High-Resolution Airborne Imagery
Security and disaster mapping specialists have an insatiable appetite for imagery; fortunately, there’s an ever-expanding menu of sensors to meet the demand. From large-format digital aerial photos to sub-meter-resolution satellite imagery, imagery products of all kinds are at planners’ fingertips.But when it comes to planning for and monitoring changes in dynamic environments, these professionals often depend on high-accuracy, high-resolution aerial imagery. And they need it yesterday.
Temporally relevant data are critical to decision-making at all stages of the security and disaster response cycle: preparedness, immediate response and recovery. That’s why Trimble designed the Digital Sensor System™ (DSS) with RapidOrtho™, a turn-key imaging system built for delivering high-accuracy orthoimage maps within hours—even minutes—of a mission. With positional accuracy measured in centimeters, DSS imagery supports mapping, change detection and critical decision-making in the field.
Emergency Response Mapping
A DSS image shows Gulf of Mexico oil spill containment booms.
A principal use of this rapid mapping-grade imagery is in comparing areas of interest and detecting changes between baseline and post-event data. By ensuring these orthomaps are co-registered and of similar resolution and radiometry, performing change detection becomes a snap. The trick is gathering the data quickly enough for practical use in a time-sensitive scenario.
Traditionally, creating accurate aerial images required a network of ground survey points and the laborious aero-triangulation process. Often taking days or weeks to accomplish, the resulting ortho maps then could be overlaid with existing maps of roads and infrastructure for an effective response. But in most disaster scenarios, tight timelines and hazardous conditions don’t allow for the collection of ground survey points. This is where the DSS comes in: Direct georeferencing mapping technology, using GNSS-aided inertial sensors, eliminates the need for ground control points in aerial image production and dramatically speeds up post processing and delivery of image map data to first responders.

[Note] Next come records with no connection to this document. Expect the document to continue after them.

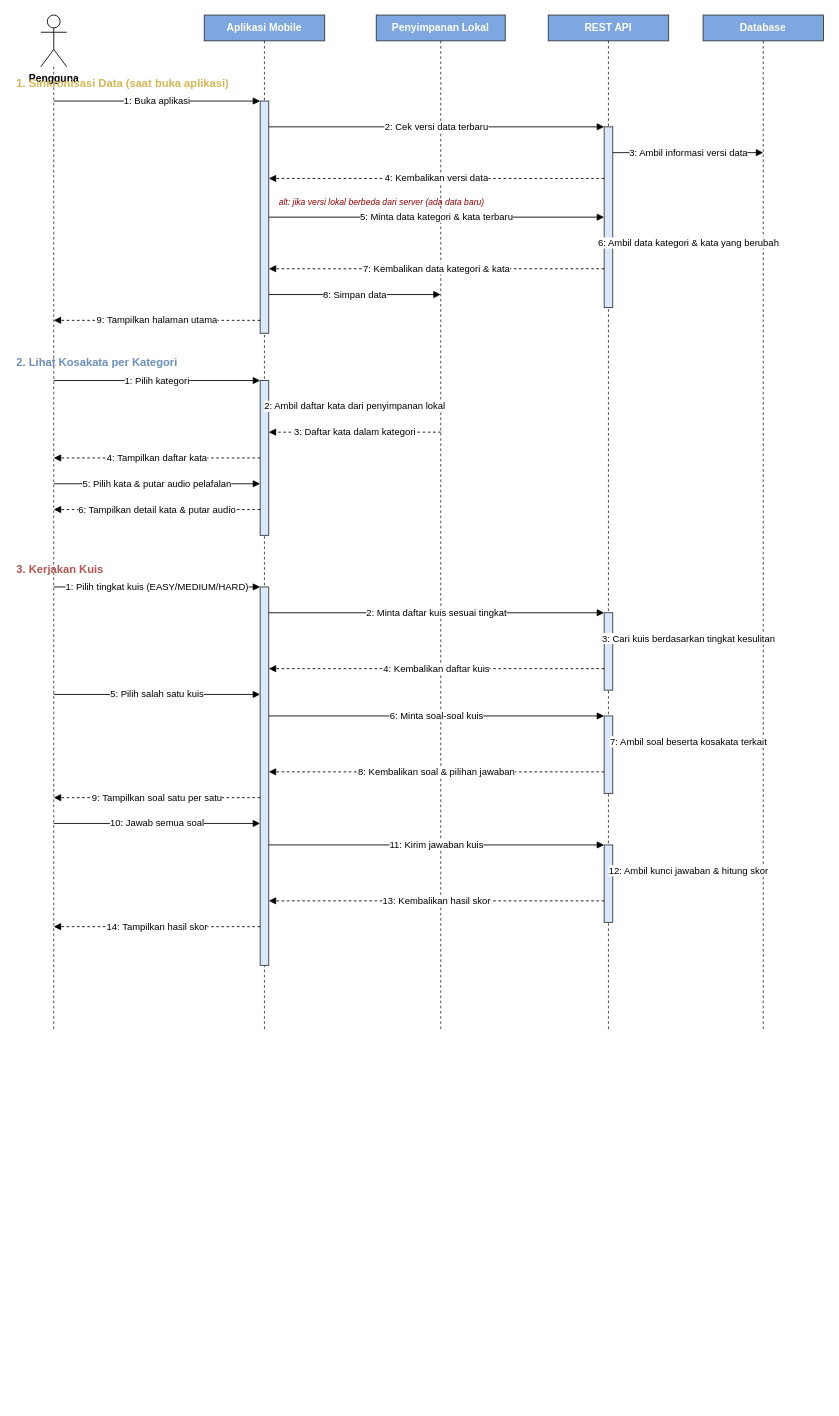
Above: docs/sequence-diagram-pengguna.drawio in Mnuralim/kosa-kata-wolio-api (draw.io), before the change. Source tidied: cells renumbered, new cells numbered last; positions are measured from the earlier drawing's top-left corner, leaving out a move shared by most shapes. Both pictures are drawn from the tidied source at 86%, with x=0, y=0 at pixel (15, 15).
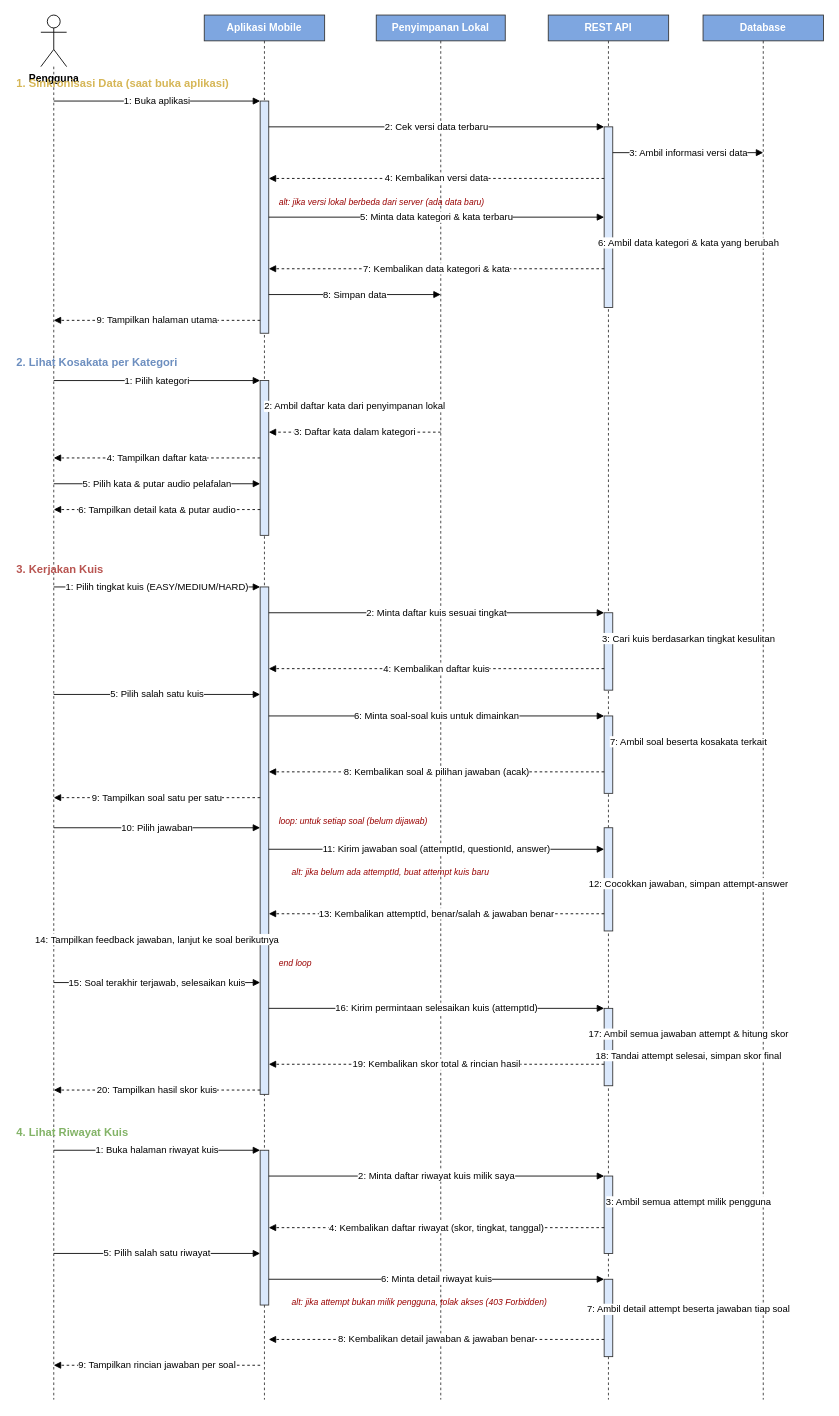
The same diagram, later.

Change to the diagram source:
```diff
@@
     <mxCell id="3" style="html=1;dashed=1;strokeWidth=1;strokeColor=#333333;endArrow=none;" parent="1" edge="1">
       <mxGeometry relative="1" as="geometry">
         <mxPoint x="45" y="60" as="sourcePoint" />
-        <mxPoint x="45" y="1180" as="targetPoint" />
+        <mxPoint x="45" y="1610" as="targetPoint" />
       </mxGeometry>
     </mxCell>
@@
     <mxCell id="5" style="html=1;dashed=1;strokeWidth=1;strokeColor=#333333;endArrow=none;" parent="1" edge="1">
       <mxGeometry relative="1" as="geometry">
         <mxPoint x="290" y="30" as="sourcePoint" />
-        <mxPoint x="290" y="1180" as="targetPoint" />
+        <mxPoint x="290" y="1610" as="targetPoint" />
       </mxGeometry>
     </mxCell>
@@
     <mxCell id="7" style="html=1;dashed=1;strokeWidth=1;strokeColor=#333333;endArrow=none;" parent="1" edge="1">
       <mxGeometry relative="1" as="geometry">
         <mxPoint x="495" y="30" as="sourcePoint" />
-        <mxPoint x="495" y="1180" as="targetPoint" />
+        <mxPoint x="495" y="1610" as="targetPoint" />
       </mxGeometry>
     </mxCell>
@@
     <mxCell id="9" style="html=1;dashed=1;strokeWidth=1;strokeColor=#333333;endArrow=none;" parent="1" edge="1">
       <mxGeometry relative="1" as="geometry">
         <mxPoint x="690" y="30" as="sourcePoint" />
-        <mxPoint x="690" y="1180" as="targetPoint" />
+        <mxPoint x="690" y="1610" as="targetPoint" />
       </mxGeometry>
     </mxCell>
@@
     <mxCell id="11" style="html=1;dashed=1;strokeWidth=1;strokeColor=#333333;endArrow=none;" parent="1" edge="1">
       <mxGeometry relative="1" as="geometry">
         <mxPoint x="870" y="30" as="sourcePoint" />
-        <mxPoint x="870" y="1180" as="targetPoint" />
+        <mxPoint x="870" y="1610" as="targetPoint" />
       </mxGeometry>
     </mxCell>
@@
     <mxCell id="34" style="html=1;whiteSpace=wrap;fillColor=#dae8fc;strokeColor=#333333;" parent="1" vertex="1">
-      <mxGeometry x="285" y="665" width="10" height="440" as="geometry" />
+      <mxGeometry x="285" y="665" width="10" height="590" as="geometry" />
     </mxCell>
@@
     <mxCell id="37" style="html=1;whiteSpace=wrap;fillColor=#dae8fc;strokeColor=#333333;" parent="1" vertex="1">
-      <mxGeometry x="685" y="965" width="10" height="90" as="geometry" />
+      <mxGeometry x="685" y="945" width="10" height="120" as="geometry" />
     </mxCell>
+    <mxCell id="52" style="html=1;whiteSpace=wrap;fillColor=#dae8fc;strokeColor=#333333;" parent="1" vertex="1">
+      <mxGeometry x="685" y="1155" width="10" height="90" as="geometry" />
+    </mxCell>
@@
-    <mxCell id="43" value="6: Minta soal-soal kuis" style="html=1;endArrow=block;fontSize=11;" parent="1" edge="1">
+    <mxCell id="43" value="6: Minta soal-soal kuis untuk dimainkan" style="html=1;endArrow=block;fontSize=11;" parent="1" edge="1">
       <mxGeometry relative="1" as="geometry">
         <mxPoint x="295" y="815" as="sourcePoint" />
         <mxPoint x="685" y="815" as="targetPoint" />
       </mxGeometry>
     </mxCell>
@@
-    <mxCell id="45" value="8: Kembalikan soal &amp; pilihan jawaban" style="html=1;endArrow=block;dashed=1;fontSize=11;" parent="1" edge="1">
+    <mxCell id="45" value="8: Kembalikan soal &amp; pilihan jawaban (acak)" style="html=1;endArrow=block;dashed=1;fontSize=11;" parent="1" edge="1">
       <mxGeometry relative="1" as="geometry">
         <mxPoint x="685" y="880" as="sourcePoint" />
         <mxPoint x="295" y="880" as="targetPoint" />
       </mxGeometry>
     </mxCell>
@@
+    <mxCell id="53" value="loop: untuk setiap soal (belum dijawab)" style="text;html=1;align=left;fontStyle=2;fontSize=10;fontColor=#990000;" parent="1" vertex="1">
+      <mxGeometry x="305" y="925" width="450" height="20" as="geometry" />
+    </mxCell>
-    <mxCell id="47" value="10: Jawab semua soal" style="html=1;endArrow=block;fontSize=11;" parent="1" edge="1">
+    <mxCell id="47" value="10: Pilih jawaban" style="html=1;endArrow=block;fontSize=11;" parent="1" edge="1">
       <mxGeometry relative="1" as="geometry">
-        <mxPoint x="45" y="940" as="sourcePoint" />
-        <mxPoint x="285" y="940" as="targetPoint" />
+        <mxPoint x="45" y="945" as="sourcePoint" />
+        <mxPoint x="285" y="945" as="targetPoint" />
       </mxGeometry>
     </mxCell>
-    <mxCell id="48" value="11: Kirim jawaban kuis" style="html=1;endArrow=block;fontSize=11;" parent="1" edge="1">
+    <mxCell id="48" value="11: Kirim jawaban soal (attemptId, questionId, answer)" style="html=1;endArrow=block;fontSize=11;" parent="1" edge="1">
       <mxGeometry relative="1" as="geometry">
-        <mxPoint x="295" y="965" as="sourcePoint" />
-        <mxPoint x="685" y="965" as="targetPoint" />
+        <mxPoint x="295" y="970" as="sourcePoint" />
+        <mxPoint x="685" y="970" as="targetPoint" />
       </mxGeometry>
     </mxCell>
+    <mxCell id="54" value="alt: jika belum ada attemptId, buat attempt kuis baru" style="text;html=1;align=left;fontStyle=2;fontSize=10;fontColor=#990000;" parent="1" vertex="1">
+      <mxGeometry x="320" y="985" width="450" height="20" as="geometry" />
+    </mxCell>
-    <mxCell id="49" value="12: Ambil kunci jawaban &amp; hitung skor" style="html=1;endArrow=block;fontSize=11;" parent="1" edge="1">
+    <mxCell id="49" value="12: Cocokkan jawaban, simpan attempt-answer" style="html=1;endArrow=block;fontSize=11;" parent="1" edge="1">
       <mxGeometry relative="1" as="geometry">
-        <mxPoint x="695" y="995" as="sourcePoint" />
-        <mxPoint x="870" y="995" as="targetPoint" />
+        <mxPoint x="695" y="1010" as="sourcePoint" />
+        <mxPoint x="870" y="1010" as="targetPoint" />
       </mxGeometry>
     </mxCell>
-    <mxCell id="50" value="13: Kembalikan hasil skor" style="html=1;endArrow=block;dashed=1;fontSize=11;" parent="1" edge="1">
+    <mxCell id="50" value="13: Kembalikan attemptId, benar/salah &amp; jawaban benar" style="html=1;endArrow=block;dashed=1;fontSize=11;" parent="1" edge="1">
       <mxGeometry relative="1" as="geometry">
-        <mxPoint x="685" y="1030" as="sourcePoint" />
-        <mxPoint x="295" y="1030" as="targetPoint" />
+        <mxPoint x="685" y="1045" as="sourcePoint" />
+        <mxPoint x="295" y="1045" as="targetPoint" />
       </mxGeometry>
     </mxCell>
-    <mxCell id="51" value="14: Tampilkan hasil skor" style="html=1;endArrow=block;dashed=1;fontSize=11;" parent="1" edge="1">
+    <mxCell id="51" value="14: Tampilkan feedback jawaban, lanjut ke soal berikutnya" style="html=1;endArrow=block;dashed=1;fontSize=11;" parent="1" edge="1">
       <mxGeometry relative="1" as="geometry">
-        <mxPoint x="285" y="1060" as="sourcePoint" />
-        <mxPoint x="45" y="1060" as="targetPoint" />
+        <mxPoint x="285" y="1075" as="sourcePoint" />
+        <mxPoint x="45" y="1075" as="targetPoint" />
       </mxGeometry>
     </mxCell>
+    <mxCell id="55" value="end loop" style="text;html=1;align=left;fontStyle=2;fontSize=10;fontColor=#990000;" parent="1" vertex="1">
+      <mxGeometry x="305" y="1090" width="450" height="20" as="geometry" />
+    </mxCell>
+    <mxCell id="56" value="15: Soal terakhir terjawab, selesaikan kuis" style="html=1;endArrow=block;fontSize=11;" parent="1" edge="1">
+      <mxGeometry relative="1" as="geometry">
+        <mxPoint x="45" y="1125" as="sourcePoint" />
+        <mxPoint x="285" y="1125" as="targetPoint" />
+      </mxGeometry>
+    </mxCell>
+    <mxCell id="57" value="16: Kirim permintaan selesaikan kuis (attemptId)" style="html=1;endArrow=block;fontSize=11;" parent="1" edge="1">
+      <mxGeometry relative="1" as="geometry">
+        <mxPoint x="295" y="1155" as="sourcePoint" />
+        <mxPoint x="685" y="1155" as="targetPoint" />
+      </mxGeometry>
+    </mxCell>
+    <mxCell id="58" value="17: Ambil semua jawaban attempt &amp; hitung skor" style="html=1;endArrow=block;fontSize=11;" parent="1" edge="1">
+      <mxGeometry relative="1" as="geometry">
+        <mxPoint x="695" y="1185" as="sourcePoint" />
+        <mxPoint x="870" y="1185" as="targetPoint" />
+      </mxGeometry>
+    </mxCell>
+    <mxCell id="59" value="18: Tandai attempt selesai, simpan skor final" style="html=1;endArrow=block;fontSize=11;" parent="1" edge="1">
+      <mxGeometry relative="1" as="geometry">
+        <mxPoint x="695" y="1210" as="sourcePoint" />
+        <mxPoint x="870" y="1210" as="targetPoint" />
+      </mxGeometry>
+    </mxCell>
+    <mxCell id="60" value="19: Kembalikan skor total &amp; rincian hasil" style="html=1;endArrow=block;dashed=1;fontSize=11;" parent="1" edge="1">
+      <mxGeometry relative="1" as="geometry">
+        <mxPoint x="685" y="1220" as="sourcePoint" />
+        <mxPoint x="295" y="1220" as="targetPoint" />
+      </mxGeometry>
+    </mxCell>
+    <mxCell id="61" value="20: Tampilkan hasil skor kuis" style="html=1;endArrow=block;dashed=1;fontSize=11;" parent="1" edge="1">
+      <mxGeometry relative="1" as="geometry">
+        <mxPoint x="285" y="1250" as="sourcePoint" />
+        <mxPoint x="45" y="1250" as="targetPoint" />
+      </mxGeometry>
+    </mxCell>
+    <mxCell id="62" value="4. Lihat Riwayat Kuis" style="text;html=1;align=left;fontStyle=1;fontSize=13;fontColor=#82b366;" parent="1" vertex="1">
+      <mxGeometry y="1285" width="500" height="20" as="geometry" />
+    </mxCell>
+    <mxCell id="63" style="html=1;whiteSpace=wrap;fillColor=#dae8fc;strokeColor=#333333;" parent="1" vertex="1">
+      <mxGeometry x="285" y="1320" width="10" height="180" as="geometry" />
+    </mxCell>
+    <mxCell id="64" style="html=1;whiteSpace=wrap;fillColor=#dae8fc;strokeColor=#333333;" parent="1" vertex="1">
+      <mxGeometry x="685" y="1350" width="10" height="90" as="geometry" />
+    </mxCell>
+    <mxCell id="65" style="html=1;whiteSpace=wrap;fillColor=#dae8fc;strokeColor=#333333;" parent="1" vertex="1">
+      <mxGeometry x="685" y="1470" width="10" height="90" as="geometry" />
+    </mxCell>
+    <mxCell id="66" value="1: Buka halaman riwayat kuis" style="html=1;endArrow=block;fontSize=11;" parent="1" edge="1">
+      <mxGeometry relative="1" as="geometry">
+        <mxPoint x="45" y="1320" as="sourcePoint" />
+        <mxPoint x="285" y="1320" as="targetPoint" />
+      </mxGeometry>
+    </mxCell>
+    <mxCell id="67" value="2: Minta daftar riwayat kuis milik saya" style="html=1;endArrow=block;fontSize=11;" parent="1" edge="1">
+      <mxGeometry relative="1" as="geometry">
+        <mxPoint x="295" y="1350" as="sourcePoint" />
+        <mxPoint x="685" y="1350" as="targetPoint" />
+      </mxGeometry>
+    </mxCell>
+    <mxCell id="68" value="3: Ambil semua attempt milik pengguna" style="html=1;endArrow=block;fontSize=11;" parent="1" edge="1">
+      <mxGeometry relative="1" as="geometry">
+        <mxPoint x="695" y="1380" as="sourcePoint" />
+        <mxPoint x="870" y="1380" as="targetPoint" />
+      </mxGeometry>
+    </mxCell>
+    <mxCell id="69" value="4: Kembalikan daftar riwayat (skor, tingkat, tanggal)" style="html=1;endArrow=block;dashed=1;fontSize=11;" parent="1" edge="1">
+      <mxGeometry relative="1" as="geometry">
+        <mxPoint x="685" y="1410" as="sourcePoint" />
+        <mxPoint x="295" y="1410" as="targetPoint" />
+      </mxGeometry>
+    </mxCell>
+    <mxCell id="70" value="5: Pilih salah satu riwayat" style="html=1;endArrow=block;fontSize=11;" parent="1" edge="1">
+      <mxGeometry relative="1" as="geometry">
+        <mxPoint x="45" y="1440" as="sourcePoint" />
+        <mxPoint x="285" y="1440" as="targetPoint" />
+      </mxGeometry>
+    </mxCell>
+    <mxCell id="71" value="6: Minta detail riwayat kuis" style="html=1;endArrow=block;fontSize=11;" parent="1" edge="1">
+      <mxGeometry relative="1" as="geometry">
+        <mxPoint x="295" y="1470" as="sourcePoint" />
+        <mxPoint x="685" y="1470" as="targetPoint" />
+      </mxGeometry>
+    </mxCell>
+    <mxCell id="72" value="alt: jika attempt bukan milik pengguna, tolak akses (403 Forbidden)" style="text;html=1;align=left;fontStyle=2;fontSize=10;fontColor=#990000;" parent="1" vertex="1">
+      <mxGeometry x="320" y="1485" width="480" height="20" as="geometry" />
+    </mxCell>
+    <mxCell id="73" value="7: Ambil detail attempt beserta jawaban tiap soal" style="html=1;endArrow=block;fontSize=11;" parent="1" edge="1">
+      <mxGeometry relative="1" as="geometry">
+        <mxPoint x="695" y="1505" as="sourcePoint" />
+        <mxPoint x="870" y="1505" as="targetPoint" />
+      </mxGeometry>
+    </mxCell>
+    <mxCell id="74" value="8: Kembalikan detail jawaban &amp; jawaban benar" style="html=1;endArrow=block;dashed=1;fontSize=11;" parent="1" edge="1">
+      <mxGeometry relative="1" as="geometry">
+        <mxPoint x="685" y="1540" as="sourcePoint" />
+        <mxPoint x="295" y="1540" as="targetPoint" />
+      </mxGeometry>
+    </mxCell>
+    <mxCell id="75" value="9: Tampilkan rincian jawaban per soal" style="html=1;endArrow=block;dashed=1;fontSize=11;" parent="1" edge="1">
+      <mxGeometry relative="1" as="geometry">
+        <mxPoint x="285" y="1570" as="sourcePoint" />
+        <mxPoint x="45" y="1570" as="targetPoint" />
+      </mxGeometry>
+    </mxCell>
```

The DSS RapidOrtho system captures and generates high-resolution color and color-infrared digital orthophotos and orthomosaics, producing an accurate and radiometrically consistent product from 3-centimeters to 1-meter resolution. Orthophotos are created using raw imagery captured by the camera combined with the Trimble Applanix POS™ direct exterior orientation and a digital elevation model (DEM). The DEM can be pre-existing or automatically extracted from the DSS stereo imagery.
A crop of 8-centimeter-resolution imagery collected at 10,000-feet AGL was processed to 11-centimeter positional accuracy (verified by control points) in less than 10 seconds per image.
Using the RapidOrtho workflow, images now can be developed and orthorectified in seconds, which means a mapping mission of 2 hours flight time can be taken to full orthophoto map product in as little as 90 minutes after landing, supporting the urgent need for rapid imagery. With specialized hardware, this ortho production can even be accomplished in the aircraft, allowing operators to land with completed missions—quite a change from the traditional multiday aero-triangulation approach! In addition, the high-precision RapidOrtho workflow enables DTM extraction from the mission’s stereo imagery, supporting rapid 3-D visualization and complete self-sufficiency in mission data collection.
Better still, there’s little need to compromise accuracy for delivery speed. The U.S. Geological Survey certifies DSS RapidOrtho’s ultra-fast results as mapping-grade. Lightweight and ruggedized for use even under adverse conditions, the DSS also can be integrated with different sensors, such as LiDAR, to fulfill special applications.
Supporting Agencies at Home and Abroad
With several dozen DSS RapidOrtho systems in active use by commercial groups and government agencies, rapid, actionable DSS imagery supports security planners and first responders all over the world in a wide variety of programs: pre/post-emergency change detection, search and rescue, route and relief planning, damage assessment, border monitoring and mapping critical infrastructure.